The Geothermal AdvantageSteve Brooks cites the many benefits of geothermal when selling a system, with key points being cost and value, reduced maintenance, and versatility of installation. Geothermal immediately starts its payback as an energy source. According to Brooks, the installation costs of a geothermal system can be comparable to a conventional system, but the big advantage is that the operational costs are so much less than traditional fossil fuel systems.
Maintenance costs of a geothermal system are extremely reduced compared to conventional heating and cooling systems. The in-ground pipe is backed by a 55-year warranty, and requires virtually no maintenance. As for installation, the footprint of the loop field can be placed almost anywhere – under ball fields, parking lots and under structures. In a closed-loop water-only system, ground water is not extracted or in jeopardy of contamination because the same water is circulated throughout the polyethylene pipe for life of the system.
Educating customers is very important, Brooks points out. “Many people still don’t understand that geothermal is a closed-loop system that’s safe for ground water and not harmful to the environment.” Water is not pulled from the ground, and there is no contamination of the ground. A closed-loop system has water running through black plastic tubes that are grouted in place.
Brooks says the geothermal industry is good business for the right drilling company. “It is not for those looking for a quick buck or the faint of heart,” he notes. It takes education to make money and do it right. “It’s taken us 14 years to get good at it. To know what you’re doing when drilling is not good enough. A good crew is critical; those people need to know what they are doing, and also what each other is doing. If there is a deviation, they need to adjust.”
The Right Equipment“The T4W drill rig is simple to use,” according to Jones, who has been with Simmons Drilling for 15 years and drills mainly geothermal wells. “That’s the best thing about it; it’s just easy to run. The fact that it’s a bigger drill makes it a versatile rig because it can do larger and smaller jobs, whereas smaller rigs can’t do the larger jobs.”
Brooks stresses that it is important to have an efficient hammer. It has taken 12 minutes per rod on this job. Atlas Copco also has consulted with Simmons Drilling about the importance of using the tooling that is the best for the job.
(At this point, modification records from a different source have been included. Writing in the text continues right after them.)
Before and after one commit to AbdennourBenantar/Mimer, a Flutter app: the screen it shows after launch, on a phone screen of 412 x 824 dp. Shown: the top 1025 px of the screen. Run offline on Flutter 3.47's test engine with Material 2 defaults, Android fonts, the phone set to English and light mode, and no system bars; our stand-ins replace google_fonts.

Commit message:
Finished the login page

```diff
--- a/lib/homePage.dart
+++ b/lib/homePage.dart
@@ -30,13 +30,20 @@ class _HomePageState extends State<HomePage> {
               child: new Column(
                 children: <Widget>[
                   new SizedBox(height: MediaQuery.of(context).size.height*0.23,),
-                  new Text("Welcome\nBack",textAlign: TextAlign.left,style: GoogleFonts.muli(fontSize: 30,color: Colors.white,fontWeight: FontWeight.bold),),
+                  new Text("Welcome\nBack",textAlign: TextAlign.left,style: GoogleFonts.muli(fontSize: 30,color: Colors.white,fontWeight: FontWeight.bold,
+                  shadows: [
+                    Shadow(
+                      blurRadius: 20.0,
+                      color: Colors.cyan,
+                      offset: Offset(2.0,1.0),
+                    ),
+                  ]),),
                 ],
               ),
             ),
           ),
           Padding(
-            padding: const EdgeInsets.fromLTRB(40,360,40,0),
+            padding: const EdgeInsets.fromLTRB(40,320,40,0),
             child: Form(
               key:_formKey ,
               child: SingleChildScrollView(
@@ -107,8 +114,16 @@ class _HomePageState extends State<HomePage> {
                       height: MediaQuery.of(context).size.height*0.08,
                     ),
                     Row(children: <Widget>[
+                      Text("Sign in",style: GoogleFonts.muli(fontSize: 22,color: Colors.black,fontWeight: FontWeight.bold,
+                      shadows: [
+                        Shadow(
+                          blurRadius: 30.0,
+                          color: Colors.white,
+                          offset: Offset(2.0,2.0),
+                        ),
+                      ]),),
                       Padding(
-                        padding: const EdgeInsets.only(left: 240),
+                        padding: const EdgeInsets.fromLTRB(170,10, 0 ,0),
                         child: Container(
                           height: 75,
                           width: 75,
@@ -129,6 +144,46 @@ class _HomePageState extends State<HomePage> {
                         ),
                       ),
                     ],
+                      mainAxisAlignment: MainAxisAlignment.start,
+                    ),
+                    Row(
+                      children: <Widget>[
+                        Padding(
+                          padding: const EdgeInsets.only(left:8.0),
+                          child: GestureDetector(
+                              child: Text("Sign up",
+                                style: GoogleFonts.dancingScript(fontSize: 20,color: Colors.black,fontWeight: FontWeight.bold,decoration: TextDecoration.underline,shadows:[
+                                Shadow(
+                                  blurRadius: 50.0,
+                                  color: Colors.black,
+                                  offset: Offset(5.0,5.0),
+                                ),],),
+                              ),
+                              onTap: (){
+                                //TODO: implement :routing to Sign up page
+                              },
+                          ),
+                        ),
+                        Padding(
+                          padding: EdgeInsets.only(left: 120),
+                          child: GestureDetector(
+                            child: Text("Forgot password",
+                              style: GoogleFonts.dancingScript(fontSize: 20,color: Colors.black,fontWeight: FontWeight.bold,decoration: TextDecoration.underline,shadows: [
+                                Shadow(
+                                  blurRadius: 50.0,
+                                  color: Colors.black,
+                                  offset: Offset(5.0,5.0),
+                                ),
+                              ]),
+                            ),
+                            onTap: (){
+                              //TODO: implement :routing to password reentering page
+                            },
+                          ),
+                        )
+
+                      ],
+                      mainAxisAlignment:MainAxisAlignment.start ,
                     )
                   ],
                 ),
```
Brooks continues, “It is very important to understand the cost per foot so you know you’re getting the best value for your hammer and bits, but also look at the life of the tool. Don’t forget the longevity of the hammer.”
Jones also comments on the TD50: “The one I’m running right now is the one I started with on this job. I get 200 feet more a day – 1,000 vs. 800 – by using the TD50. With the savings in labor and fuel cost, it saves the company money every day.”
Jones explains that backpressure will slow down drilling, and more air usually is required. “The TD50 has been designed not to build up the air pressure, while still maintaining a good penetration rate. A driller doesn’t need all that air pressure to get the results he’s looking for,” he says.